Task statement:
Start to finish, print the entries exactly, and carry none of the pictures over.

Record set:
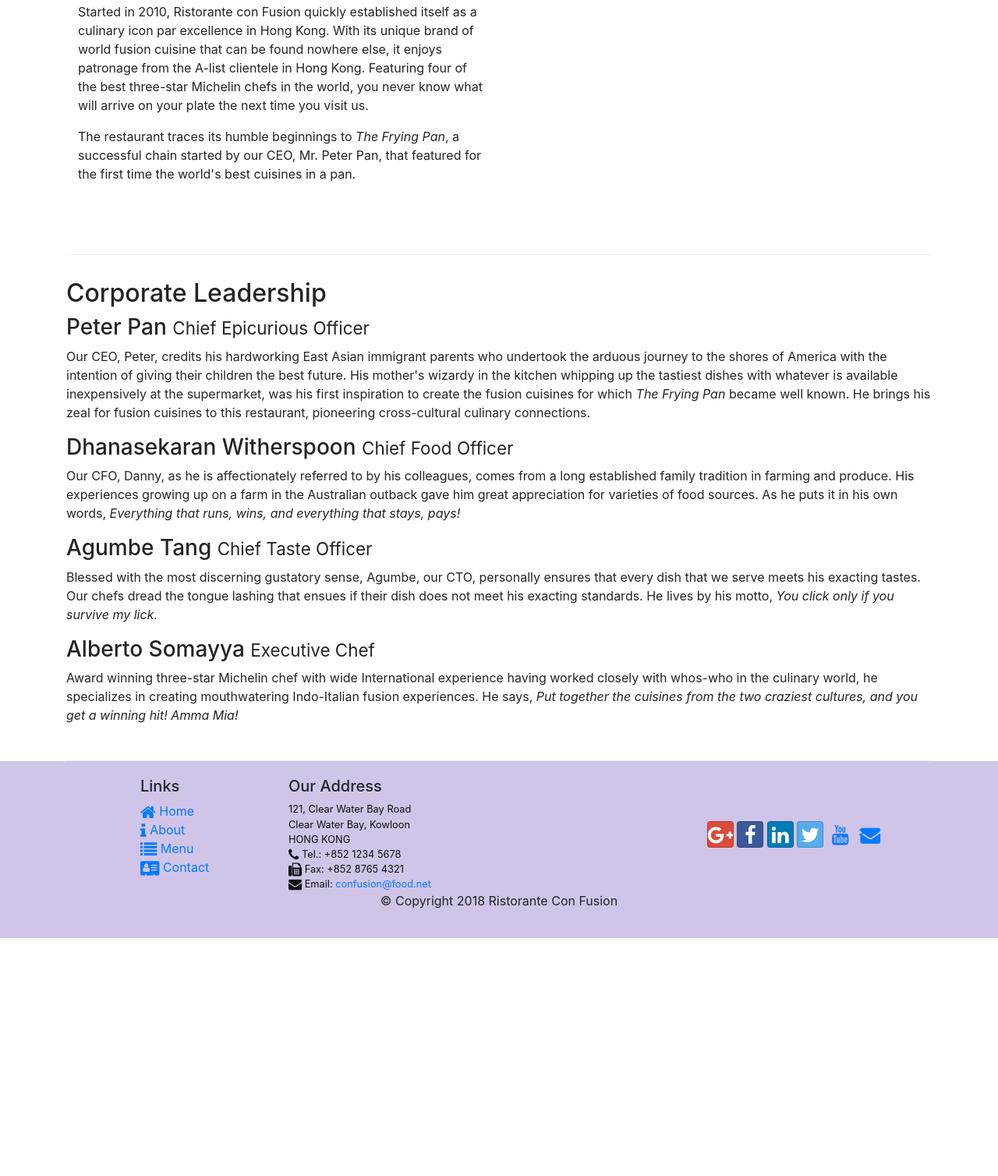
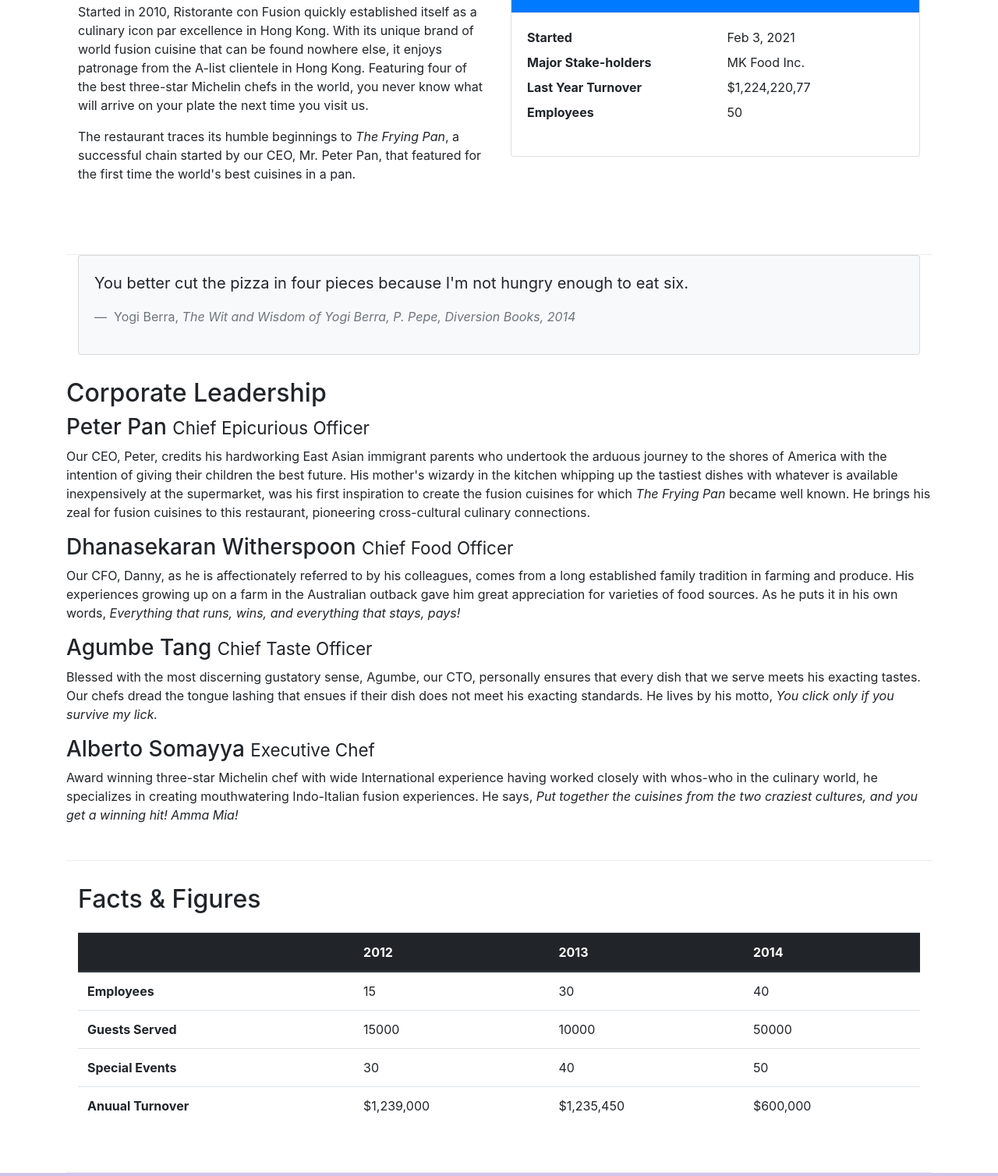
Before and after one commit to najam-saad/front-end-ui-course, a website: page aboutus.html in a window 1280 px wide. Shown: the part 594-2102 px from the top of the page at 78% size. Before the commit the page ends 1797 px from the top, so only its background shows below. Drawn offline with nearby package versions, Linux system fonts and the light colour scheme.

Commit message:
Tables & Cards

```diff
--- a/aboutus.html
+++ b/aboutus.html
@@ -70,6 +70,37 @@
                 <p>The restaurant traces its humble beginnings to <em>The Frying Pan</em>, a successful chain started by our CEO, Mr. Peter Pan, that featured for the first time the world's best cuisines in a pan.</p>
             </div>
             <div class="col-12 col-sm-6 " >
+                <div class="card ">
+                    <h3 class="card-header bg-primary text-white"> Facts At a Glance </h3>
+
+                    <div class="card-body">
+                        <dl class="row">
+                            <dt class="col-6">Started </dt>
+                            <dd class="col-6">Feb 3, 2021</dd>
+                            <dt class="col-6">Major Stake-holders </dt>
+                            <dd class="col-6">MK Food Inc.</dd>
+                            <dt class="col-6">Last Year Turnover</dt>
+                            <dd class="col-6">$1,224,220,77</dd>
+                            <dt class="col-6">Employees </dt>
+                            <dd class="col-6">50</dd>
+                        </dl>
+                    </div>
+                </div>
+            </div>
+        </div>
+
+        <div class="col-12">
+            <div class="card card-body bg-light">
+                <blockquote class="blockquote">
+                    <p>You better cut the pizza in four pieces because
+                        I'm not hungry enough to eat six.</p>
+
+                    <footer class="blockquote-footer">
+                        Yogi Berra,
+                        <cite class="Source Title">The Wit and Wisdom of Yogi Berra,
+                            P. Pepe, Diversion Books, 2014</cite>
+                    </footer>
+                </blockquote>
             </div>
         </div>
 
@@ -85,6 +116,55 @@
                 <p class="d-none d-sm-block">Blessed with the most discerning gustatory sense, Agumbe, our CTO, personally ensures that every dish that we serve meets his exacting tastes. Our chefs dread the tongue lashing that ensues if their dish does not meet his exacting standards. He lives by his motto, <em>You click only if you survive my lick.</em></p>
                 <h3>Alberto Somayya <small>Executive Chef</small></h3>
                 <p class="d-none d-sm-block">Award winning three-star Michelin chef with wide International experience having worked closely with whos-who in the culinary world, he specializes in creating mouthwatering Indo-Italian fusion experiences. He says, <em>Put together the cuisines from the two craziest cultures, and you get a winning hit! Amma Mia!</em></p>
+            </div>
+       </div>
+
+       <div class="row row-content">
+            <div class="col-12 ">
+                <h2> Facts &amp; Figures </h2>
+            </div>
+            <div class="col-12 ">
+
+                <div class="table-responsive">
+                    <table class="table table-stripped">
+                        <thead class="thead-dark">
+                            <tr>
+                                <th>&nbsp</th>
+                                <th>2012</th>
+                                <th>2013</th>
+                                <th>2014</th>
+                            </tr>
+
+                        </thead>
+                        <tbody>
+                            <tr>
+                                <th>Employees</th>
+                                <td>15</td>
+                                <td>30</td>
+                                <td>40</td>
+                            </tr>
+                            <tr>
+                                <th>Guests Served</th>
+                                <td>15000</td>
+                                <td>10000</td>
+                                <td>50000</td>
+                            </tr>
+                            <tr>
+                                <th>Special Events</th>
+                                <td>30</td>
+                                <td>40</td>
+                                <td>50</td>
+                            </tr>
+                            <tr>
+                                <th>Anuual Turnover</th>
+                                <td>$1,239,000</td>
+                                <td>$1,235,450</td>
+                                <td>$600,000</td>
+                            </tr>
+                        </tbody>
+
+                    </table>
+                </div>
             </div>
        </div>
 
```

Reply:
Before and after one commit to najam-saad/front-end-ui-course, a website: page aboutus.html in a window 1280 px wide. Shown: the part 594-2102 px from the top of the page at 78% size. Before the commit the page ends 1797 px from the top, so only its background shows below. Drawn offline with nearby package versions, Linux system fonts and the light colour scheme.

Commit message:
Tables & Cards

```diff
--- a/aboutus.html
+++ b/aboutus.html
@@ -70,6 +70,37 @@
                 <p>The restaurant traces its humble beginnings to <em>The Frying Pan</em>, a successful chain started by our CEO, Mr. Peter Pan, that featured for the first time the world's best cuisines in a pan.</p>
             </div>
             <div class="col-12 col-sm-6 " >
+                <div class="card ">
+                    <h3 class="card-header bg-primary text-white"> Facts At a Glance </h3>
+
+                    <div class="card-body">
+                        <dl class="row">
+                            <dt class="col-6">Started </dt>
+                            <dd class="col-6">Feb 3, 2021</dd>
+                            <dt class="col-6">Major Stake-holders </dt>
+                            <dd class="col-6">MK Food Inc.</dd>
+                            <dt class="col-6">Last Year Turnover</dt>
+                            <dd class="col-6">$1,224,220,77</dd>
+                            <dt class="col-6">Employees </dt>
+                            <dd class="col-6">50</dd>
+                        </dl>
+                    </div>
+                </div>
+            </div>
+        </div>
+
+        <div class="col-12">
+            <div class="card card-body bg-light">
+                <blockquote class="blockquote">
+                    <p>You better cut the pizza in four pieces because
+                        I'm not hungry enough to eat six.</p>
+
+                    <footer class="blockquote-footer">
+                        Yogi Berra,
+                        <cite class="Source Title">The Wit and Wisdom of Yogi Berra,
+                            P. Pepe, Diversion Books, 2014</cite>
+                    </footer>
+                </blockquote>
             </div>
         </div>
 
@@ -85,6 +116,55 @@
                 <p class="d-none d-sm-block">Blessed with the most discerning gustatory sense, Agumbe, our CTO, personally ensures that every dish that we serve meets his exacting tastes. Our chefs dread the tongue lashing that ensues if their dish does not meet his exacting standards. He lives by his motto, <em>You click only if you survive my lick.</em></p>
                 <h3>Alberto Somayya <small>Executive Chef</small></h3>
                 <p class="d-none d-sm-block">Award winning three-star Michelin chef with wide International experience having worked closely with whos-who in the culinary world, he specializes in creating mouthwatering Indo-Italian fusion experiences. He says, <em>Put together the cuisines from the two craziest cultures, and you get a winning hit! Amma Mia!</em></p>
+            </div>
+       </div>
+
+       <div class="row row-content">
+            <div class="col-12 ">
+                <h2> Facts &amp; Figures </h2>
+            </div>
+            <div class="col-12 ">
+
+                <div class="table-responsive">
+                    <table class="table table-stripped">
+                        <thead class="thead-dark">
+                            <tr>
+                                <th>&nbsp</th>
+                                <th>2012</th>
+                                <th>2013</th>
+                                <th>2014</th>
+                            </tr>
+
+                        </thead>
+                        <tbody>
+                            <tr>
+                                <th>Employees</th>
+                                <td>15</td>
+                                <td>30</td>
+                                <td>40</td>
+                            </tr>
+                            <tr>
+                                <th>Guests Served</th>
+                                <td>15000</td>
+                                <td>10000</td>
+                                <td>50000</td>
+                            </tr>
+                            <tr>
+                                <th>Special Events</th>
+                                <td>30</td>
+                                <td>40</td>
+                                <td>50</td>
+                            </tr>
+                            <tr>
+                                <th>Anuual Turnover</th>
+                                <td>$1,239,000</td>
+                                <td>$1,235,450</td>
+                                <td>$600,000</td>
+                            </tr>
+                        </tbody>
+
+                    </table>
+                </div>
             </div>
        </div>
 
```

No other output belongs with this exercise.